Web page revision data
/---

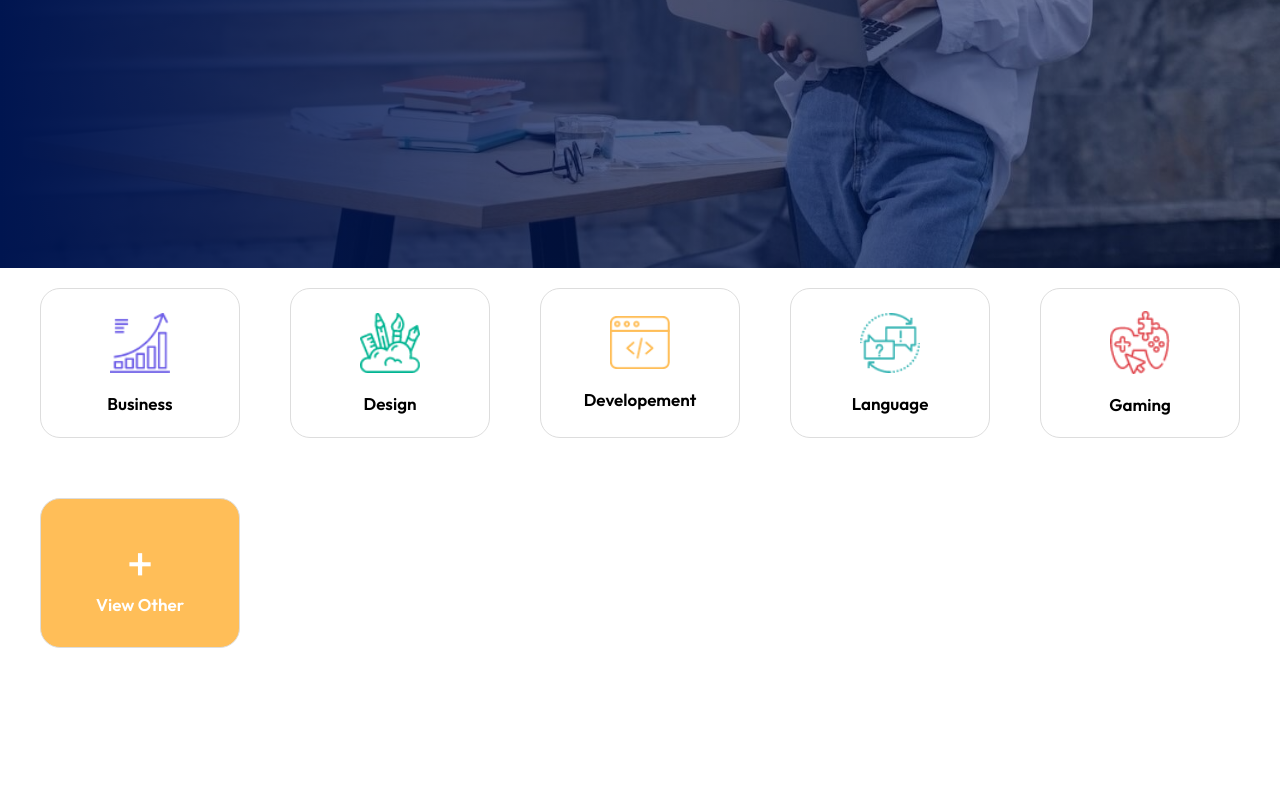
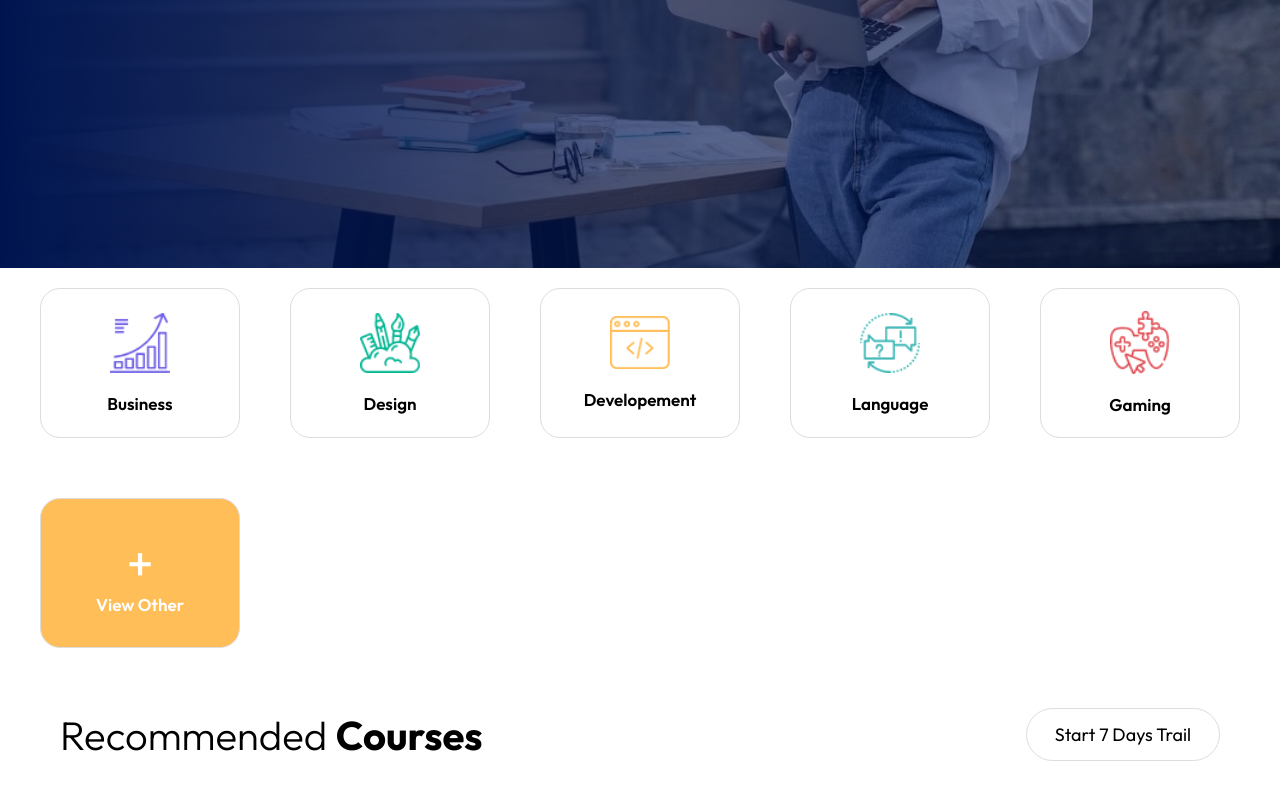
Before and after one commit to mdsajalali/pro-skill, a React (Vite) app: page / in a window 1280 px wide. Shown: the part 536-1336 px from the top of the page. Before the commit the page ends 1204 px from the top, so only its background shows below. Built offline with nearby package versions, Linux system fonts and the light colour scheme.

Commit message:
recommended course heading added

```diff
--- a/src/components/Course/Course.css
+++ b/src/components/Course/Course.css
@@ -5,7 +5,7 @@
 }
 
 .course {
-  height: 40rem;
+  min-height: 40rem;
   display: flex;
   align-items: center;
   justify-content: space-between;
--- a/src/components/Home/Home.jsx
+++ b/src/components/Home/Home.jsx
@@ -2,6 +2,7 @@ import React from 'react'
 import Navbar from '../Navbar/Navbar'
 import Hero from '../Hero/Hero'
 import Course from '../Course/Course'
+import ReCourse from '../ReCourse/ReCourse'
 
 const Home = () => {
   return (
@@ -9,6 +10,7 @@ const Home = () => {
         <Navbar />
         <Hero />
         <Course />
+        <ReCourse />
     </div>
   )
 }
--- /dev/null
+++ b/src/components/ReCourse/ReCourse.css
@@ -0,0 +1,41 @@
+.recourse {
+  max-width: 1200px;
+  margin: auto;
+}
+
+.btn-recourse {
+  color: black;
+  border: 1px solid #ddd;
+}
+
+.recourse-heading {
+  display: flex;
+  align-items: center;
+  justify-content: space-between;
+  margin: 2rem 0;
+  padding: 2rem;
+}
+
+.heading {
+  font-size: 4rem;
+  font-weight: 300;
+}
+
+.heading span {
+  font-weight: bold;
+}
+
+@media screen and (max-width: 710px) {
+  .recourse-heading {
+    flex-direction: column;
+  }
+
+  .heading {
+    margin: 2rem 0;
+  }
+}
+@media screen and (max-width: 480px) {
+  .heading {
+    font-size: 3rem;
+  }
+}
--- /dev/null
+++ b/src/components/ReCourse/ReCourse.jsx
@@ -0,0 +1,19 @@
+import React from 'react';
+import "./ReCourse.css"
+
+const ReCourse = () => {
+  return (
+    <div id='recourse'>
+        <div className="recourse">
+            <div className="recourse-heading">
+                <div className="heading">
+                Recommended <span>Courses</span>
+                </div>
+                <button className="btn btn-recourse">Start 7 Days Trail</button>
+            </div>
+        </div>
+    </div>
+  )
+}
+
+export default ReCourse
```
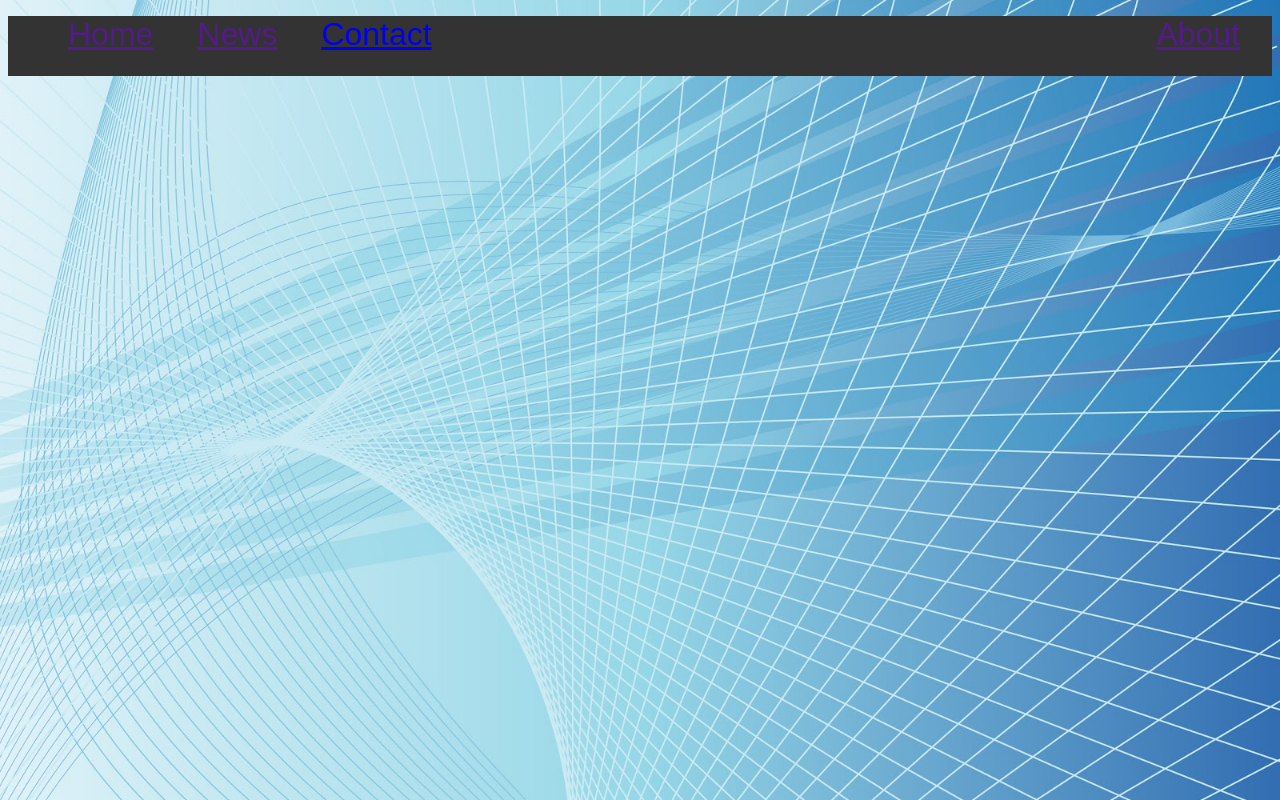
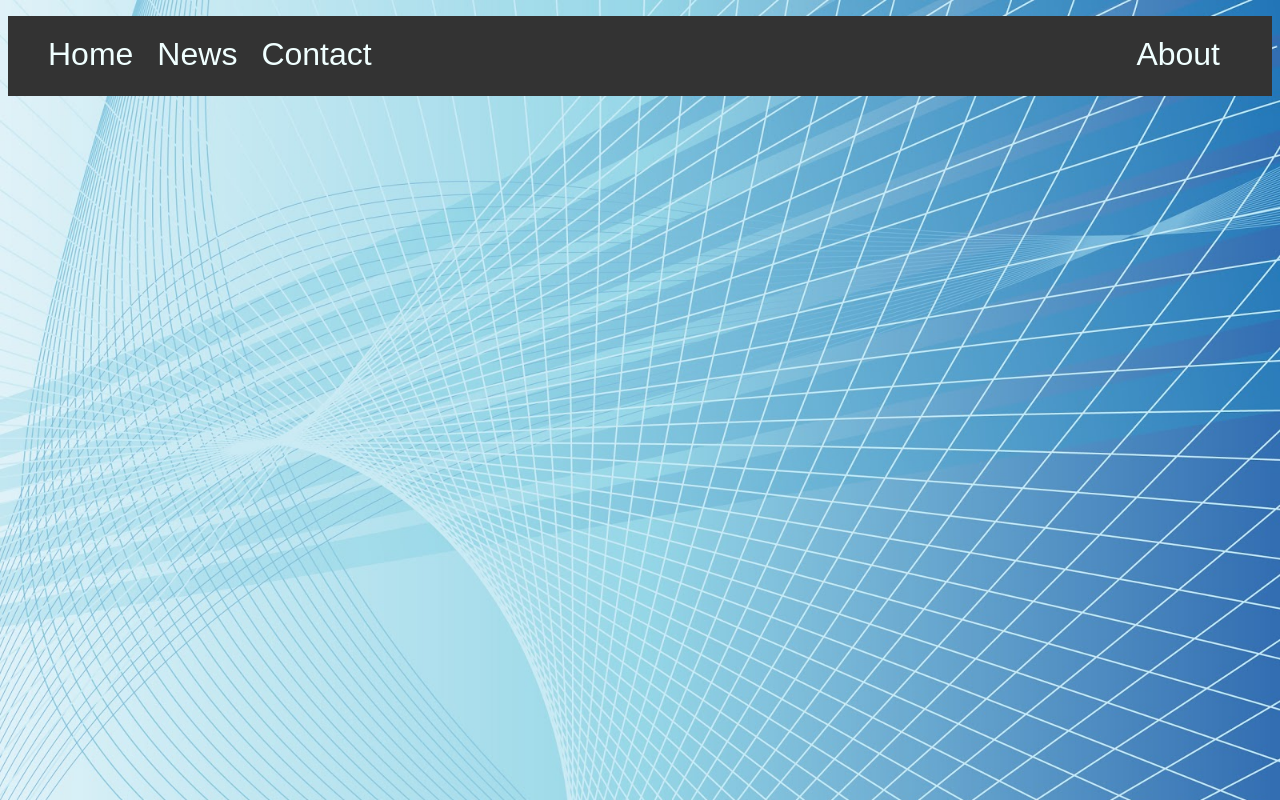
Before and after one commit to trv893/22Stu_mini-project, a plain HTML site: page index.html in a window 1280 px wide. Drawn offline with Linux system fonts and the light colour scheme.

Commit message:
corrects position and text deccoration of nav bar items

```diff
--- a/style.css
+++ b/style.css
@@ -8,22 +8,31 @@ body {
 nav ul {
     background-color: #333333;
     height: 60px;
+    padding-top: 20px;
 }
 
 nav li {
     display: inline;
     font-size: 32px;
     font-family: sans-serif;
-
+    padding-right: 60px;
+    padd
 }
 
 .nav_left_items {
-    padding: 20px;
+    position: relative;
+    padding-right: 20px;
+
 }
 
 #about_header {
     display: inline;
     position: absolute;
-    right: 40px;
+    right: 0;
 
 }
+
+a {
+    text-decoration: none;
+    color: azure;
+}
```
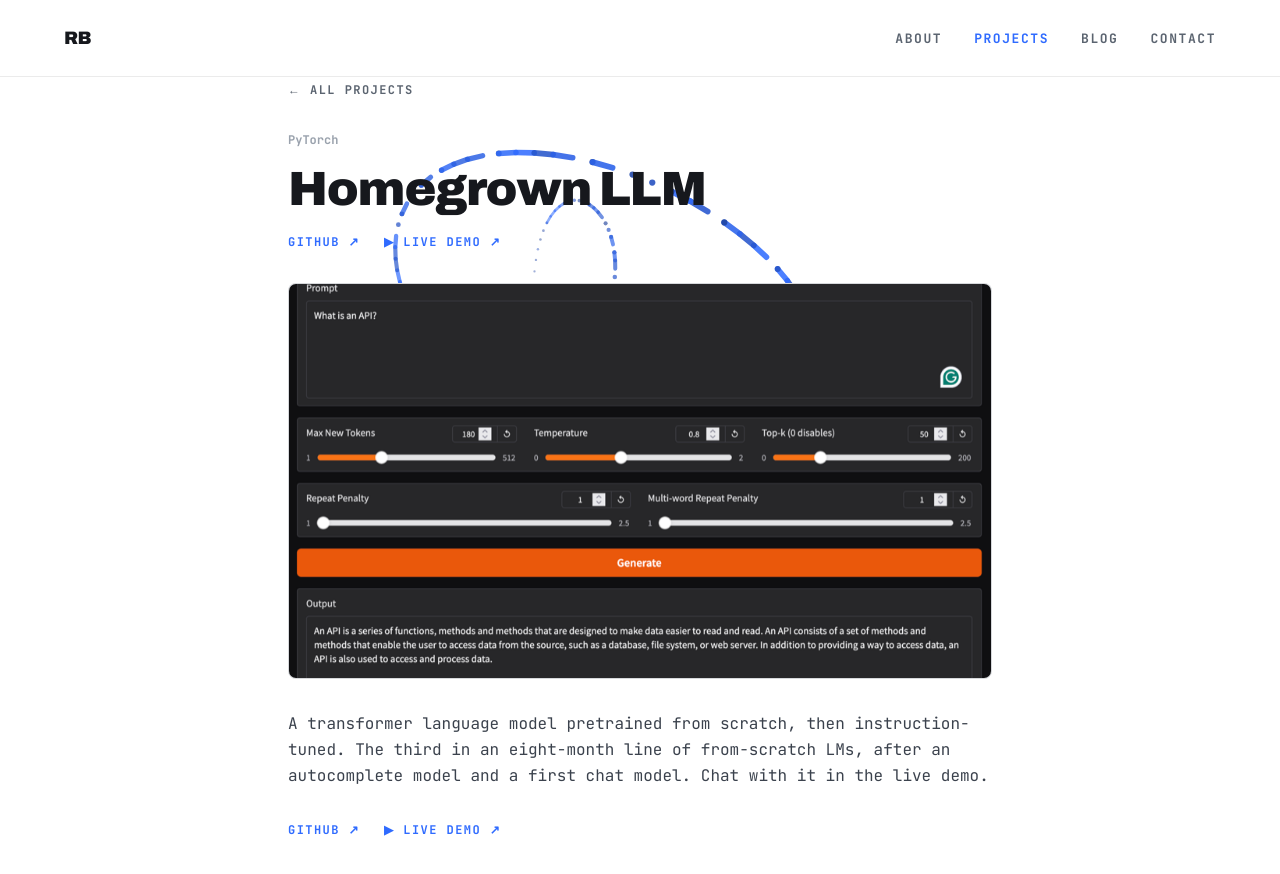
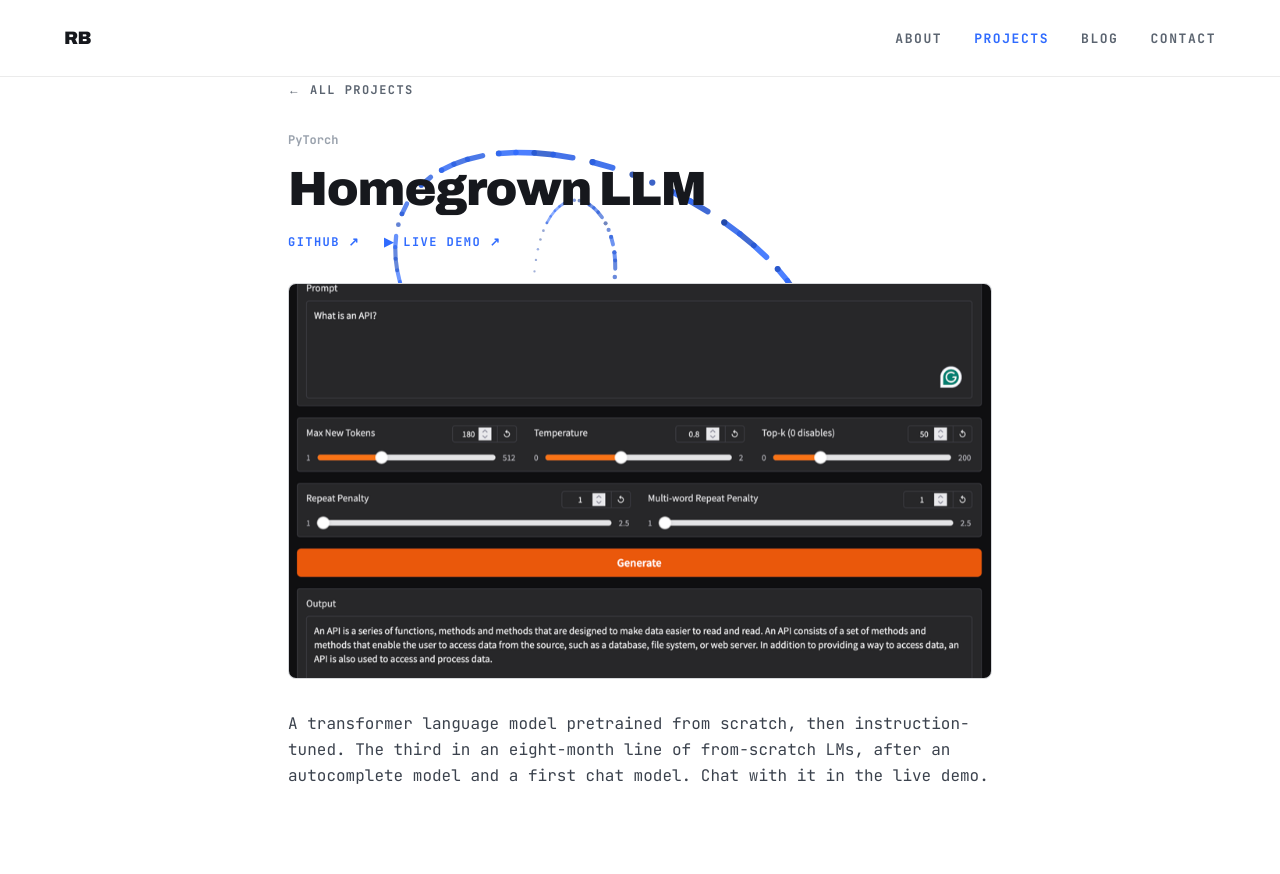
Before and after one commit to flappybird1084/portfolio2, a Next.js app: page /projects/homegrown-llm in a window 1280 px wide. Shown: the top 874 px of the page. Built offline with nearby package versions, Linux system fonts and the light colour scheme.

Commit message:
Remove redundant GitHub/demo links from bottom of project posts

```diff
--- a/app/projects/[project]/page.tsx
+++ b/app/projects/[project]/page.tsx
@@ -102,31 +102,10 @@ export default async function ProjectPage({ params }: Params) {
             </article>
           </div>
         ) : (
-          <p className="text-[16px] leading-relaxed text-soft mb-8">
+          <p className="text-[16px] leading-relaxed text-soft">
             {project.description}
           </p>
         )}
-
-        <div className="flex flex-wrap gap-x-6 gap-y-3 text-[12px] font-bold tracking-[0.12em]">
-          <a
-            href={project.href}
-            target="_blank"
-            rel="noopener noreferrer"
-            className="text-accent hover:text-accent-bright transition-colors"
-          >
-            GITHUB ↗
-          </a>
-          {project.liveDemo && (
-            <a
-              href={project.liveDemo.href}
-              target="_blank"
-              rel="noopener noreferrer"
-              className="text-accent hover:text-accent-bright transition-colors"
-            >
-              ▶ {project.liveDemo.label.toUpperCase()} ↗
-            </a>
-          )}
-        </div>
       </Slide>
     </main>
   );
```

\---

• _WHAT TO WORK ON_: Among the lines of the records, copy out each one that contains the word "text".

• _EXERCISE OUTPUT_:
corrects position and text deccoration of nav bar items
+    text-decoration: none;
-          <p className="text-[16px] leading-relaxed text-soft mb-8">
+          <p className="text-[16px] leading-relaxed text-soft">
-        <div className="flex flex-wrap gap-x-6 gap-y-3 text-[12px] font-bold tracking-[0.12em]">
-            className="text-accent hover:text-accent-bright transition-colors"
-              className="text-accent hover:text-accent-bright transition-colors"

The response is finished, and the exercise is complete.